Nick Taylor, American-Made: The Enduring Legacy of the WPA: When FDR Put the Nation to Work (Random House, 2008)
These are the circumstances: The nation is in a tailspin. Morale—and the president’s approval ratings—is at a precipitous low. We are stuck in an economic quagmire. Protesters march, pleading for some show of humanity, yet their Republican president refuses to change course, banking on his version of the American Way to save the day. This era is aptly known as The Great Depression.
Though cursed with a somewhat unprepossessing cover, this scholarly book is actually a fascinating, often dramatic account of the life and legacy of the Works Progress Administration (WPA). Nick Taylor’s narrative is fast-paced and vivid, and gives a moving account of how America bootstrapped its way out of that dark economic and psychological place. Starting with the stock market crash of 1929 and the catastrophic, rampant rise in unemployment in the United States, he lays out the miserable route by which the Depression came about—a route riddled with stubborn politicians hopelessly clinging to their failed laissez-faire economic policies and aversion to government intervention.
Enter FDR and his efforts to revive the nation by creating government-sponsored work for laborers and artists alike through the WPA. While recognizing some criticism, Taylor’s sentiments lie with the accomplishments of the WPA—he’s a New Yorker, after all. During its eight-year existence, the WPA built innumerable institutions here, from public pools to LaGuardia Airport. More than that, it “totally changed the relationship between the government and the people.”

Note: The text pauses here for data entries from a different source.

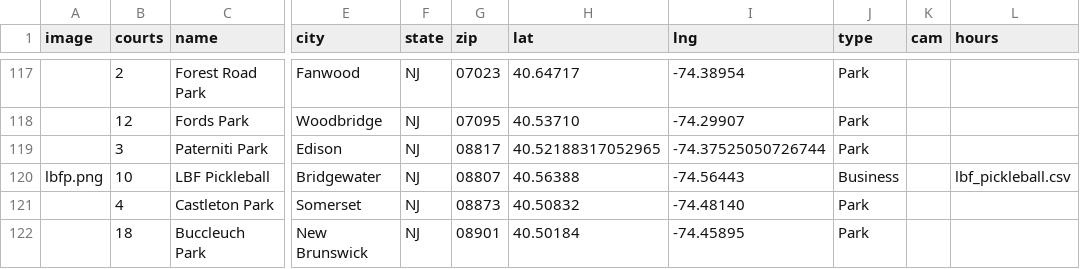
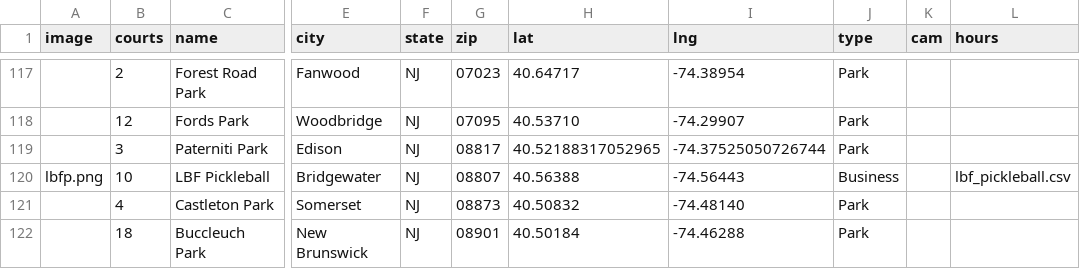
Before and after one commit to andrewrelic/pickleball-finder, a CSV file: locations-nj.csv, drawn as a sheet; only a part is shown, gaps mark what is left out; the diff names each change by its address in the sheet, - before the commit and + after, or states it on an @@ line.

Commit message:
Update Buccleuch Park in locations-nj.csv (Approved Edit)

```diff
--- a/locations-nj.csv
+++ b/locations-nj.csv
-I122 (lng): -74.45895
+I122 (lng): -74.46288
```
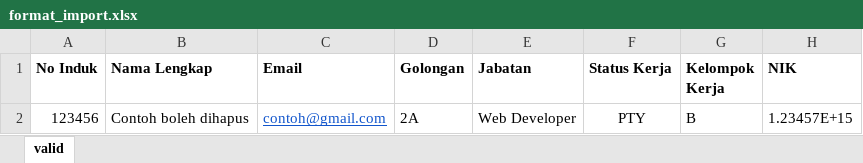
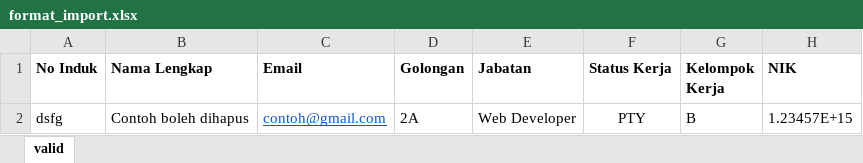
Before and after one commit to abdullatif150199/payroll-nfbs, an Excel workbook: public/files/format_import.xlsx, sheet valid, drawn as a sheet; only a part is shown; values as stored, in another font and other column widths than the file's, no borders; the diff names each change by its address in the sheet, - before the commit and + after, or states it on an @@ line.

```diff
--- a/public/files/format_import.xlsx (sheet valid)
+++ b/public/files/format_import.xlsx (sheet valid)
-A2 (No Induk): 123456
+A2 (No Induk): dsfg
```
Also changed, not shown: 1 other file.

The book is not political. But it does celebrate the triumphant election of FDR, the democratic candidate in 1932, when contrasting party philosophies regarding what a government owed its citizens meant the difference between life and misery. It will defy anybody to discount the power of a compassionate, intelligent voice that was able to inspire a bedraggled nation—making people remember their own humanity and strength to effect change.